Ovarian cancers in women aged 20+, with area representing relative incidence and color representing 5-year relative survival rate.[2] Endometrioid tumor is labeled at bottom left.

They are part of the surface epithelial tumor group of ovarian neoplasms (10–20% of which are the endometrioid type). Benign and borderline variants are rare, as the majority are malignant. There is an association with endometriosis and concurrent primary endometrial carcinoma (endometrial cancer).

On gross pathological examination, the tumor is cystic and may be solid and some arise in cystic endometriosis. In 40% of cases, endometrioid tumors are found bilaterally.[3]

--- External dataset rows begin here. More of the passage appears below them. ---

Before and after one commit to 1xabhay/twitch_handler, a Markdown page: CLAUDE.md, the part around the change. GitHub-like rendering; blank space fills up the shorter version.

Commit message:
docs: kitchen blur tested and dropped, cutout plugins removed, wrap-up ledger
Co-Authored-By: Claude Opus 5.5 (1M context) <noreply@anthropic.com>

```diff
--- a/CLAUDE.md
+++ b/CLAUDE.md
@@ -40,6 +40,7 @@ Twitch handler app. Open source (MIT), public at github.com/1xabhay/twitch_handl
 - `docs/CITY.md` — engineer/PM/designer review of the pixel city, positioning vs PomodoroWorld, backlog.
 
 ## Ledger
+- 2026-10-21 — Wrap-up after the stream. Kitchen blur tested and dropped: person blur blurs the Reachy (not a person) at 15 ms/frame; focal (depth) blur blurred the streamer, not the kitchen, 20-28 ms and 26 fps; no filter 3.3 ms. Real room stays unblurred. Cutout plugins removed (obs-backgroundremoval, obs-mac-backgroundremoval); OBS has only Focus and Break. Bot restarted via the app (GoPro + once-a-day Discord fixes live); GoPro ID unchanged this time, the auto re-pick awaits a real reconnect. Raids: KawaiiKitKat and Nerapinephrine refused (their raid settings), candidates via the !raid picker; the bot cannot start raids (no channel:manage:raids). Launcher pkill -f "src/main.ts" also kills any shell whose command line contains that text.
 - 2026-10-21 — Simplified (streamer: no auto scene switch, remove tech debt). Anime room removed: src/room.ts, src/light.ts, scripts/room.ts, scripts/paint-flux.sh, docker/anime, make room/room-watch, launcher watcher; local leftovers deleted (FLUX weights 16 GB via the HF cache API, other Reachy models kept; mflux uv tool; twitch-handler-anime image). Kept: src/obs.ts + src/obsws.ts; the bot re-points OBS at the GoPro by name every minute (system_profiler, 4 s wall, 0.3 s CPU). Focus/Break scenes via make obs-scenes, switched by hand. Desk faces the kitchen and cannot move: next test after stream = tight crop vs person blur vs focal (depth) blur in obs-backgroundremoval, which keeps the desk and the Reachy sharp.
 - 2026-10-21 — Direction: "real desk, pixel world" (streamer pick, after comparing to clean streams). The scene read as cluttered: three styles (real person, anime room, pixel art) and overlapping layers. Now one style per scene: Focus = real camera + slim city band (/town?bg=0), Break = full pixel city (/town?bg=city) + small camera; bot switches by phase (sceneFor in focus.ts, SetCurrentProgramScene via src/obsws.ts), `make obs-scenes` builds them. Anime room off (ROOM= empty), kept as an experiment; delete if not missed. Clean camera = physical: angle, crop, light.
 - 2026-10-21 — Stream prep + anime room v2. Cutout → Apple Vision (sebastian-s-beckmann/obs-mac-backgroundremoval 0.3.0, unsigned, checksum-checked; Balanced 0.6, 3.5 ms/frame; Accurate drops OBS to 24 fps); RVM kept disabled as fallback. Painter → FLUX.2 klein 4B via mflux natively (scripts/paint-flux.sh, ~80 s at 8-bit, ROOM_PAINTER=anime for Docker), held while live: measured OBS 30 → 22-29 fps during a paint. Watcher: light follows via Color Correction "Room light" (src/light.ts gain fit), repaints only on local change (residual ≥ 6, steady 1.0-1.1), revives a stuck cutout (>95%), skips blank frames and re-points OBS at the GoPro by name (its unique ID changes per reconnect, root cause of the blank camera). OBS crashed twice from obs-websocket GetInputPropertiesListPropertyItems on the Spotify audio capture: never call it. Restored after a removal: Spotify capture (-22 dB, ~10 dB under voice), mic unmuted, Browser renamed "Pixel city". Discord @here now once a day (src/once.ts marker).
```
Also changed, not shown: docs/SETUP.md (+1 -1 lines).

Endometrioid carcinoma can also arise in the endometrium.[4][5]

Grades 1 and 2 are considered "type 1" endometrial cancer, while grade 3 is considered "type 2".[6]

Light microscopy

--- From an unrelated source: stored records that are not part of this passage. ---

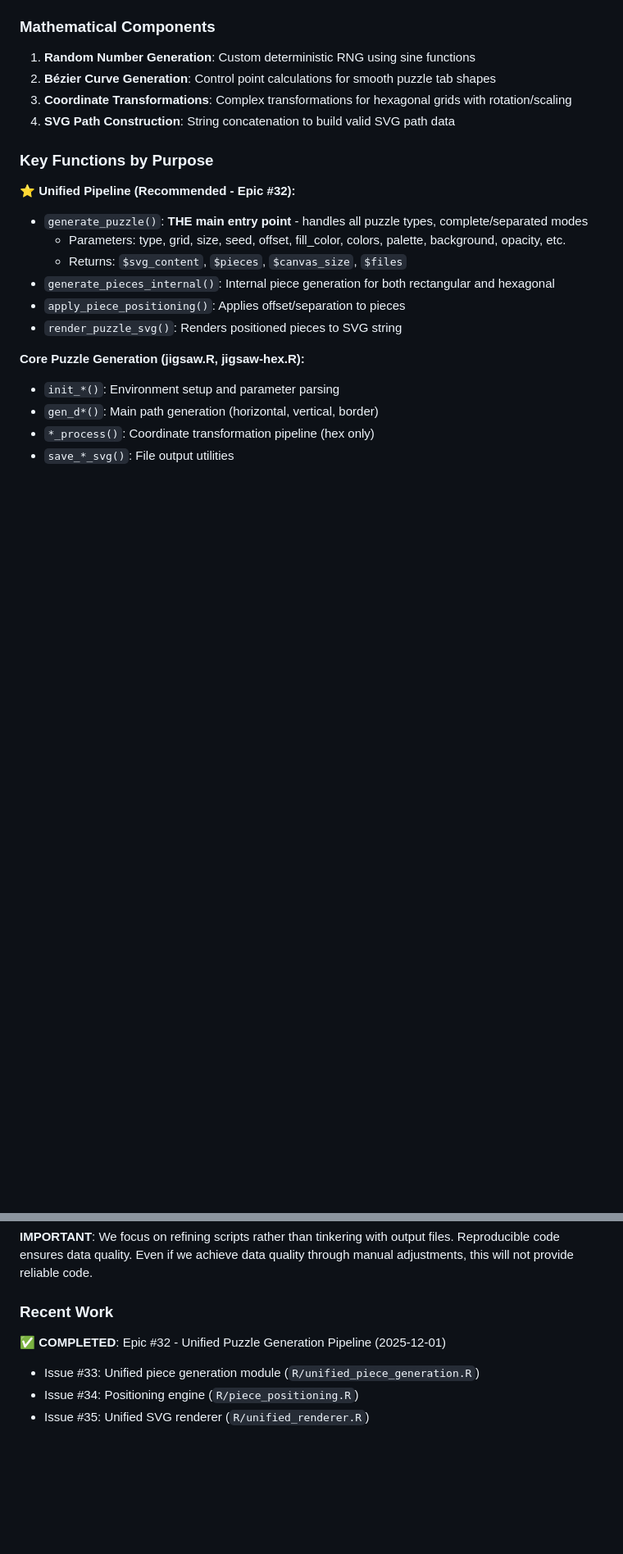
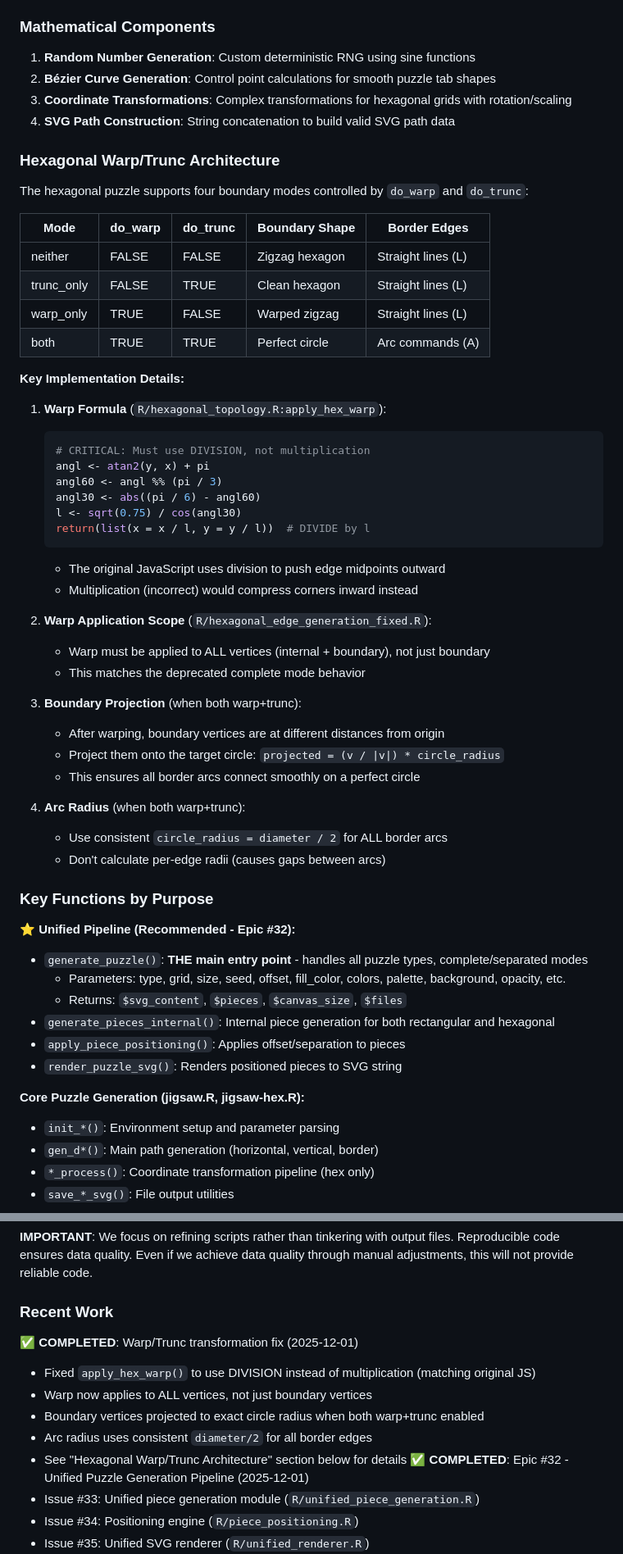
Before and after one commit to pjt222/jigsawR, a Markdown page: CLAUDE.md, 2 parts joined by grey strips. Shown at 82% size. Drawn GitHub-style; blank space fills up the shorter version.

Commit message:
Docs: Add hexagonal warp/trunc architecture documentation
- Document the four boundary modes (neither, trunc_only, warp_only, both)
- Explain the critical warp formula (division, not multiplication)
- Document warp application scope and boundary projection
- Add to Recent Work section

🤖 Generated with [Claude Code](https://claude.com/claude-code)

Co-Authored-By: Claude <noreply@anthropic.com>

````diff
--- a/CLAUDE.md
+++ b/CLAUDE.md
@@ -309,6 +309,44 @@ Both puzzle generators use R environments to maintain global state:
 3. **Coordinate Transformations**: Complex transformations for hexagonal grids with rotation/scaling
 4. **SVG Path Construction**: String concatenation to build valid SVG path data
 
+### Hexagonal Warp/Trunc Architecture
+
+The hexagonal puzzle supports four boundary modes controlled by `do_warp` and `do_trunc`:
+
+| Mode | do_warp | do_trunc | Boundary Shape | Border Edges |
+|------|---------|----------|----------------|--------------|
+| neither | FALSE | FALSE | Zigzag hexagon | Straight lines (L) |
+| trunc_only | FALSE | TRUE | Clean hexagon | Straight lines (L) |
+| warp_only | TRUE | FALSE | Warped zigzag | Straight lines (L) |
+| both | TRUE | TRUE | Perfect circle | Arc commands (A) |
+
+**Key Implementation Details:**
+
+1. **Warp Formula** (`R/hexagonal_topology.R:apply_hex_warp`):
+   ```r
+   # CRITICAL: Must use DIVISION, not multiplication
+   angl <- atan2(y, x) + pi
+   angl60 <- angl %% (pi / 3)
+   angl30 <- abs((pi / 6) - angl60)
+   l <- sqrt(0.75) / cos(angl30)
+   return(list(x = x / l, y = y / l))  # DIVIDE by l
+   ```
+   - The original JavaScript uses division to push edge midpoints outward
+   - Multiplication (incorrect) would compress corners inward instead
+
+2. **Warp Application Scope** (`R/hexagonal_edge_generation_fixed.R`):
+   - Warp must be applied to ALL vertices (internal + boundary), not just boundary
+   - This matches the deprecated complete mode behavior
+
+3. **Boundary Projection** (when both warp+trunc):
+   - After warping, boundary vertices are at different distances from origin
+   - Project them onto the target circle: `projected = (v / |v|) * circle_radius`
+   - This ensures all border arcs connect smoothly on a perfect circle
+
+4. **Arc Radius** (when both warp+trunc):
+   - Use consistent `circle_radius = diameter / 2` for ALL border arcs
+   - Don't calculate per-edge radii (causes gaps between arcs)
+
 ### Key Functions by Purpose
 
 **⭐ Unified Pipeline (Recommended - Epic #32):**
@@ -380,6 +418,12 @@ renv::restore()
 **IMPORTANT**: We focus on refining scripts rather than tinkering with output files. Reproducible code ensures data quality. Even if we achieve data quality through manual adjustments, this will not provide reliable code.
 
 ### Recent Work
+✅ **COMPLETED**: Warp/Trunc transformation fix (2025-12-01)
+  - Fixed `apply_hex_warp()` to use DIVISION instead of multiplication (matching original JS)
+  - Warp now applies to ALL vertices, not just boundary vertices
+  - Boundary vertices projected to exact circle radius when both warp+trunc enabled
+  - Arc radius uses consistent `diameter/2` for all border edges
+  - See "Hexagonal Warp/Trunc Architecture" section below for details
 ✅ **COMPLETED**: Epic #32 - Unified Puzzle Generation Pipeline (2025-12-01)
   - Issue #33: Unified piece generation module (`R/unified_piece_generation.R`)
   - Issue #34: Positioning engine (`R/piece_positioning.R`)
````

Light microscopy shows tubular glands, resembling endometrium.[8]

Molecular biology

CTNNB1 and PTEN mutations

Ovarian and endometrial endometrioid carcinomas have distinct CTNNB1 and PTEN gene mutation profiles. PTEN mutations are more frequent in low-grade endometrial endometrioid carcinomas (67%) compared with low-grade ovarian endometrioid carcinomas (17%). By contrast, CTNNB1 mutations are significantly different in low-grade ovarian endometrioid carcinomas (53%) compared with low-grade endometrial endometrioid carcinomas (28%). This difference in CTNNB1 mutation frequency may be reflective of the distinct tumoral microenvironments; the epithelial cells lining an endometriotic cyst within the ovary are exposed to a highly oxidative environment that promotes tumorigenesis.[9]

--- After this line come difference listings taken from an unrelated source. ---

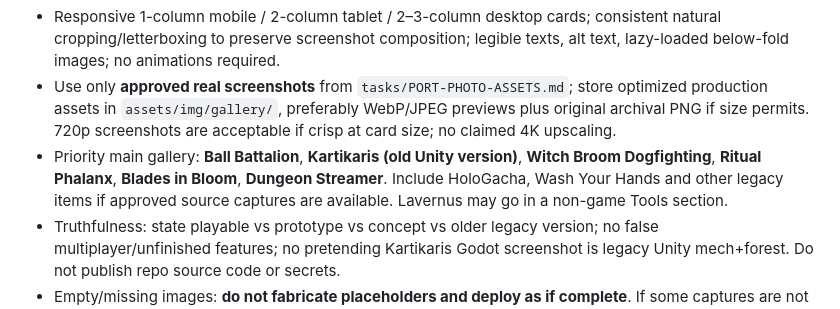
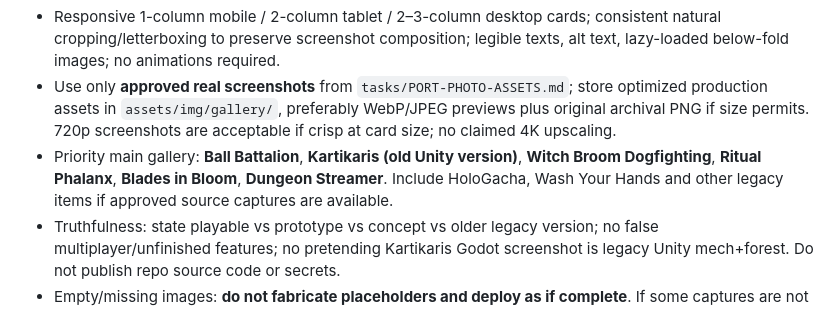
Before and after one commit to Shikirashi/Shikirashi.github.io, a Markdown page: tasks/PORT-GAL-001.md, the part around the change. GitHub-like rendering.

Commit message:
docs: source Kartikaris captures from Unity and exclude Lavernus

```diff
--- a/tasks/PORT-GAL-001.md
+++ b/tasks/PORT-GAL-001.md
@@ -8,7 +8,7 @@ Extend the **existing** GitHub Pages portfolio site (`index.html`, Bootstrap 5 a
 - Gallery itself should be **plain, static, immediately readable**: image followed by project title, concise explanation, engine/platform/status, and optional small Play/Download link. No hover reveal, flip card, modal, carousel, click-to-expand or filter required to understand a project.
 - Responsive 1-column mobile / 2-column tablet / 2–3-column desktop cards; consistent natural cropping/letterboxing to preserve screenshot composition; legible texts, alt text, lazy-loaded below-fold images; no animations required.
 - Use only **approved real screenshots** from `tasks/PORT-PHOTO-ASSETS.md`; store optimized production assets in `assets/img/gallery/`, preferably WebP/JPEG previews plus original archival PNG if size permits. 720p screenshots are acceptable if crisp at card size; no claimed 4K upscaling.
-- Priority main gallery: **Ball Battalion**, **Kartikaris (old Unity version)**, **Witch Broom Dogfighting**, **Ritual Phalanx**, **Blades in Bloom**, **Dungeon Streamer**. Include HoloGacha, Wash Your Hands and other legacy items if approved source captures are available. Lavernus may go in a non-game Tools section.
+- Priority main gallery: **Ball Battalion**, **Kartikaris (old Unity version)**, **Witch Broom Dogfighting**, **Ritual Phalanx**, **Blades in Bloom**, **Dungeon Streamer**. Include HoloGacha, Wash Your Hands and other legacy items if approved source captures are available.
 - Truthfulness: state playable vs prototype vs concept vs older legacy version; no false multiplayer/unfinished features; no pretending Kartikaris Godot screenshot is legacy Unity mech+forest. Do not publish repo source code or secrets.
 - Empty/missing images: **do not fabricate placeholders and deploy as if complete**. If some captures are not approved yet, either hold gallery publication or omit those entries, keeping an explicit asset checklist. Stub layout locally only if needed for development.
 - Existing site has hover-text over image tiles on index; leave those cards and filters alone except for adding Gallery navigation. No unrelated homepage redesign.
```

  1. ^ "Dorlands Medical Dictionary:endometrioid tumor".[permanent dead link]
  2. ^ Kosary, Carol L. (2007). "Chapter 16: Cancers of the Ovary" (PDF). In Baguio, RNL; Young, JL; Keel, GE; Eisner, MP; Lin, YD; Horner, M-J (eds.). SEER Survival Monograph: Cancer Survival Among Adults: US SEER Program, 1988-2001, Patient and Tumor Characteristics. SEER Program. NIH Pub. No. 07-6215. Bethesda, MD: National Cancer Institute. pp. 133–144.
  3. ^ Robbins; Cotran, eds. (2005). Pathologic Basis of Disease (7th ed.). Philadelphia: Saunders. ISBN 978-0-7216-0187-8.
  4. ^ Mulvany NJ, Allen DG (January 2008). "Combined large cell neuroendocrine and endometrioid carcinoma of the endometrium". Int. J. Gynecol. Pathol. 27 (1): 49–57. doi:10.1097/pgp.0b013e31806219c5. PMID 18156975.
  5. ^ Carcinoma,+Endometrioid at the US National Library of Medicine Medical Subject Headings (MeSH)
  6. ^ "ACS :: What Is Endometrial Cancer?". Retrieved 2010-03-24.
  7. ^ Mendivil, Alberto; Schuler, Kevin M.; Gehrig, Paola A. (2009). "Non-Endometrioid Adenocarcinoma of the Uterine Corpus: A Review of Selected Histological Subtypes". Cancer Control. 16 (1): 46–52. doi:10.1177/107327480901600107. ISSN 1073-2748.
  8. ^ Shahrzad Ehdaivand. "Ovary tumor - Endometrioid tumors - General". Pathology Outlines. Topic Completed: 1 December 2012. Revised: 6 March 2020
  9. ^ McConechy, M. K.; Ding, J; Senz, J; Yang, W; Melnyk, N; Tone, A. A.; Prentice, L. M.; Wiegand, K. C.; McAlpine, J. N.; Shah, S. P.; Lee, C. H.; Goodfellow, P. J.; Gilks, C. B.; Huntsman, D. G. (2014). "Ovarian and endometrial endometrioid carcinomas have distinct CTNNB1 and PTEN mutation profiles". Modern Pathology. 27 (1): 128–34. doi:10.1038/modpathol.2013.107. PMC 3915240. PMID 23765252.

External links